Relative Strength is almost the antithesis of the low PE approach. The low PE approach shuns the high Relative Strength stocks, yet both methods work and are successful for some advisors.

The common characteristic winning advisors have is the ability to stick to their original game plans. They know in advance that there will be periods when the market will frustrate them. In fact, there will be periods when the market is going to make them look downright foolish. The point is, during these adverse periods they do not abandon the winning concepts.

Losing advisors and losing investors are constantly looking for Wall Street’s Holy Grail. Unfortunately, it does not exist. They are constantly jumping from one theory to another. With no overall plan of attack, and without a plan that you are going to adhere to, you will not do well in the stock market.

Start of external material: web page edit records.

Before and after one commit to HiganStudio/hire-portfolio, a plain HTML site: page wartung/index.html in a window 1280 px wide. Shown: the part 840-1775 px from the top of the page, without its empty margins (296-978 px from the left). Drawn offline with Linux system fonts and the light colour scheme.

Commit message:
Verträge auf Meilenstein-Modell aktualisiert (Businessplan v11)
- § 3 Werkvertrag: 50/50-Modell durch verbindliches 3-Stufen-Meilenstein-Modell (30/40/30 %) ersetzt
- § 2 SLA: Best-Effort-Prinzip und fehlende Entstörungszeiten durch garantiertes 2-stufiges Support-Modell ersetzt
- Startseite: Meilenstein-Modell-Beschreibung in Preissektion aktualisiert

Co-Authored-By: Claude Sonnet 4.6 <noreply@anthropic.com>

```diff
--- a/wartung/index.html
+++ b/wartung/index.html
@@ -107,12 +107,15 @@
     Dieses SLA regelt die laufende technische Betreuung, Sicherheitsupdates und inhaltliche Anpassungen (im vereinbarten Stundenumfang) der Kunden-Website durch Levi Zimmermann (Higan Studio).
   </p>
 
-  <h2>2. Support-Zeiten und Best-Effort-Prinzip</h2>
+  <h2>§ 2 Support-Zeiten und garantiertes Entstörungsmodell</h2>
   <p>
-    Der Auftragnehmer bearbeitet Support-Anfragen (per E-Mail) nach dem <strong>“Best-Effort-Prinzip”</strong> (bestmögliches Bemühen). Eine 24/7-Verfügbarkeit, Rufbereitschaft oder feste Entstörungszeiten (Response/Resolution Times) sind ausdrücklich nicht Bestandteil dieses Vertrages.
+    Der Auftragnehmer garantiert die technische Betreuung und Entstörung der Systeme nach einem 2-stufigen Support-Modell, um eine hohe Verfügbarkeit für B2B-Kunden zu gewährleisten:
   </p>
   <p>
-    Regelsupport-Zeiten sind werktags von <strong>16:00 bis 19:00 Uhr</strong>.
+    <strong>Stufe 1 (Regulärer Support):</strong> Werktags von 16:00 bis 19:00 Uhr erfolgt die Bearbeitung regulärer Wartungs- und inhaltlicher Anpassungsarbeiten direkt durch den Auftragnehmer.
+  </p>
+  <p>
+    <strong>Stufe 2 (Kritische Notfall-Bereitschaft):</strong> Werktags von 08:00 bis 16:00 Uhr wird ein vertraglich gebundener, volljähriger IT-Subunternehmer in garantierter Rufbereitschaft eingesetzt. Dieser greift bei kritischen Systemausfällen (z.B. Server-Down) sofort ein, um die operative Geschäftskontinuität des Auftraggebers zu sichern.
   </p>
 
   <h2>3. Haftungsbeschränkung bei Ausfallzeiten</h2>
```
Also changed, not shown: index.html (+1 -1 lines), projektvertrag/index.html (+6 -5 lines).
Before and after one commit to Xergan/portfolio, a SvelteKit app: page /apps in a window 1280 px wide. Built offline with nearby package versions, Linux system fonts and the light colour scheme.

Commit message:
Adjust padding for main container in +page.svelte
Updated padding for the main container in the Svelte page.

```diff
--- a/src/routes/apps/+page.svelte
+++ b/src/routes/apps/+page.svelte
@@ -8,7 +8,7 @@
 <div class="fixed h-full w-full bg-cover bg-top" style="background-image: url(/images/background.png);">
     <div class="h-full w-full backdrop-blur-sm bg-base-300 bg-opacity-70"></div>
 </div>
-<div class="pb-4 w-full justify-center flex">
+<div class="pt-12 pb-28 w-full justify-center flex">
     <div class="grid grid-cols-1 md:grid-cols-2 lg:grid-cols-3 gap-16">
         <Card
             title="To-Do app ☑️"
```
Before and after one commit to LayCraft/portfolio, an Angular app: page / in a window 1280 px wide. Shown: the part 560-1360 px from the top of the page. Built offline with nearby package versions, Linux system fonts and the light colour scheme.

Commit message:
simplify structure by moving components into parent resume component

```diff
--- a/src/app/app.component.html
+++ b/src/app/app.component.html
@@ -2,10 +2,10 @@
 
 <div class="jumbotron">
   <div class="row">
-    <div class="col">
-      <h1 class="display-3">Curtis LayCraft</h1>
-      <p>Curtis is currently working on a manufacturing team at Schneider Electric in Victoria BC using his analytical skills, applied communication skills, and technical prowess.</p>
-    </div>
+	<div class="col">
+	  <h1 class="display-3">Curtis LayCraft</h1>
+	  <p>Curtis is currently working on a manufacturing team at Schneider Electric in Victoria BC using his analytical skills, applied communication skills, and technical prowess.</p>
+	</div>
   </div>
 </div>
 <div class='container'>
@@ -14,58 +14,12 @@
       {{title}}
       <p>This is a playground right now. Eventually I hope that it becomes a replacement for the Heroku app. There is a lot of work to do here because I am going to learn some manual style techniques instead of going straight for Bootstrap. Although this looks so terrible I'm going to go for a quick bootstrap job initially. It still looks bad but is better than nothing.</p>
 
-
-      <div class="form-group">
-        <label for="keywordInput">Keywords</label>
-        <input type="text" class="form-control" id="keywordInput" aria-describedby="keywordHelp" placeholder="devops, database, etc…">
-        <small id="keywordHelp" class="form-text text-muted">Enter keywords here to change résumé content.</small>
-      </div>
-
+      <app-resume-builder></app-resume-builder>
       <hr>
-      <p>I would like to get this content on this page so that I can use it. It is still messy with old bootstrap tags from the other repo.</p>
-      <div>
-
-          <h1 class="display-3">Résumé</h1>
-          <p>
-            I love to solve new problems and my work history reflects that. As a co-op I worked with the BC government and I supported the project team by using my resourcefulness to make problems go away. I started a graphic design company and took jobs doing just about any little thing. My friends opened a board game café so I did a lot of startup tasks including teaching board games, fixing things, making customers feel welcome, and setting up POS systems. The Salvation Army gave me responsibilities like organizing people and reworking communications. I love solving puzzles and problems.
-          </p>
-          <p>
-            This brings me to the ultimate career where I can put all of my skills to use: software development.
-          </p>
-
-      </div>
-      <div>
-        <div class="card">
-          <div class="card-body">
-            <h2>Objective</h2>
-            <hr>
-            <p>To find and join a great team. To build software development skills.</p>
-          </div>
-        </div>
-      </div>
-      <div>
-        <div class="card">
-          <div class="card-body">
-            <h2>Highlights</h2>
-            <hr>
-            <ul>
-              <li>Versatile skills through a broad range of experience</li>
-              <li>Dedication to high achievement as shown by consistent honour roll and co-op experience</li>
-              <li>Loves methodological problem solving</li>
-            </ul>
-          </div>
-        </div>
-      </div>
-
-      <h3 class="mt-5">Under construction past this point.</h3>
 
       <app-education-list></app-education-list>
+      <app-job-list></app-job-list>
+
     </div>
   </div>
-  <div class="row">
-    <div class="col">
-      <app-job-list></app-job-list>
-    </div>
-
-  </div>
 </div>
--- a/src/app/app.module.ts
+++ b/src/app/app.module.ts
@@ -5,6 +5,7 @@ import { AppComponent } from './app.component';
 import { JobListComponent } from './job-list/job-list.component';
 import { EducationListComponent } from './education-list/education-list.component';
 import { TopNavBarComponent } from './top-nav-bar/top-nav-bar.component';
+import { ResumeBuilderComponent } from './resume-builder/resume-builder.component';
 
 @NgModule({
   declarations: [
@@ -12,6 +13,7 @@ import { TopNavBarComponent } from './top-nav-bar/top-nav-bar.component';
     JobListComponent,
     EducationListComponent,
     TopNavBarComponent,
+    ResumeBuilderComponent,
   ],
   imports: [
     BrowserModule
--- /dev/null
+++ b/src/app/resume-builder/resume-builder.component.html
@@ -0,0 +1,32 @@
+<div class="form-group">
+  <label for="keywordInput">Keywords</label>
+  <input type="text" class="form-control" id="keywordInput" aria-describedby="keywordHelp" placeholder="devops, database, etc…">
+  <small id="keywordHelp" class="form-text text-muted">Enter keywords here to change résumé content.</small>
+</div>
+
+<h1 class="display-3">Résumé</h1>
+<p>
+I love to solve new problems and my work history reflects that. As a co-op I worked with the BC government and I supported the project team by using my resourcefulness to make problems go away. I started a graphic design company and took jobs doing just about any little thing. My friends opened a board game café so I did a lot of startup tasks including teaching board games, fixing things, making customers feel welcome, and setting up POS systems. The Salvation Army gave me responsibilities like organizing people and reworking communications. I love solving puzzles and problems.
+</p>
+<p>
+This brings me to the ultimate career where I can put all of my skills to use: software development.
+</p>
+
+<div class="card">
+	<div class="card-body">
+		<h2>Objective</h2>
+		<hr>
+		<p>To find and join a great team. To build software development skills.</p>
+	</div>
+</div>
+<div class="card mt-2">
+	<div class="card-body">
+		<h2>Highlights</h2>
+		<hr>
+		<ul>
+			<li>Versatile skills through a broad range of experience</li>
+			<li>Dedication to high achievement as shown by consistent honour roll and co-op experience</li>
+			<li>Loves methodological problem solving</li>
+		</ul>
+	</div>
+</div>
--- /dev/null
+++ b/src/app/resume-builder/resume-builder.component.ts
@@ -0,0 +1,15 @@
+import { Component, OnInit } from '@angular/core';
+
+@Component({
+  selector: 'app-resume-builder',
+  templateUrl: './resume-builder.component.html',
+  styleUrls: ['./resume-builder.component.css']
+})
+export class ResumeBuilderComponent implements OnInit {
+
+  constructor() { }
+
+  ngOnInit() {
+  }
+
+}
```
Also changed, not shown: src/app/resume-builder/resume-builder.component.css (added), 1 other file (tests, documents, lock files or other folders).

You have to find an approach that is compatible to your personality, refine it, and then put this approach into actual practice, and adhere to it.

There are many extremely intelligent people who continually lose money in the stock market. The reason they lose is because they lack an overall game plan. Intelligence has nothing to do with it, the market really doesn’t care if you have an MBA. There are times when intelligence can work against you, because the market often takes twists and turns that fly in the face of intelligence and logic. For example, it might seem logical to salt away a few profits after the market has had a big upward move. The tendency is to sell stocks that have advanced the most and retain those that have not yet participated in the rise. It does not take much reasoning to conclude that those which have appreciated the most are probably perilously high, while those which stood relatively still are less likely to drop. While this approach is logical, it is very often wrong. The stocks that ballooned most in price probably did so on their own merit. Except for normal corrections from time to time, they are quite likely to keep on rising. But the stocks that stood still probably did so because they were already fully valued.

INVEST/O is a small but effective investment advisory service, and therefore gives each client unique and personalized attention. Each client’s financial goals and investment ideas and values are key ingredients in our work. We strive to maintain a clean, proven investment philosophy tailored to an individual’s needs and goals.

An investment advisor has the resources and knowledge to choose rewarding investments. Pick an advisor with a philosophy you can be proud of and who has the willingness to stick to his or her principles.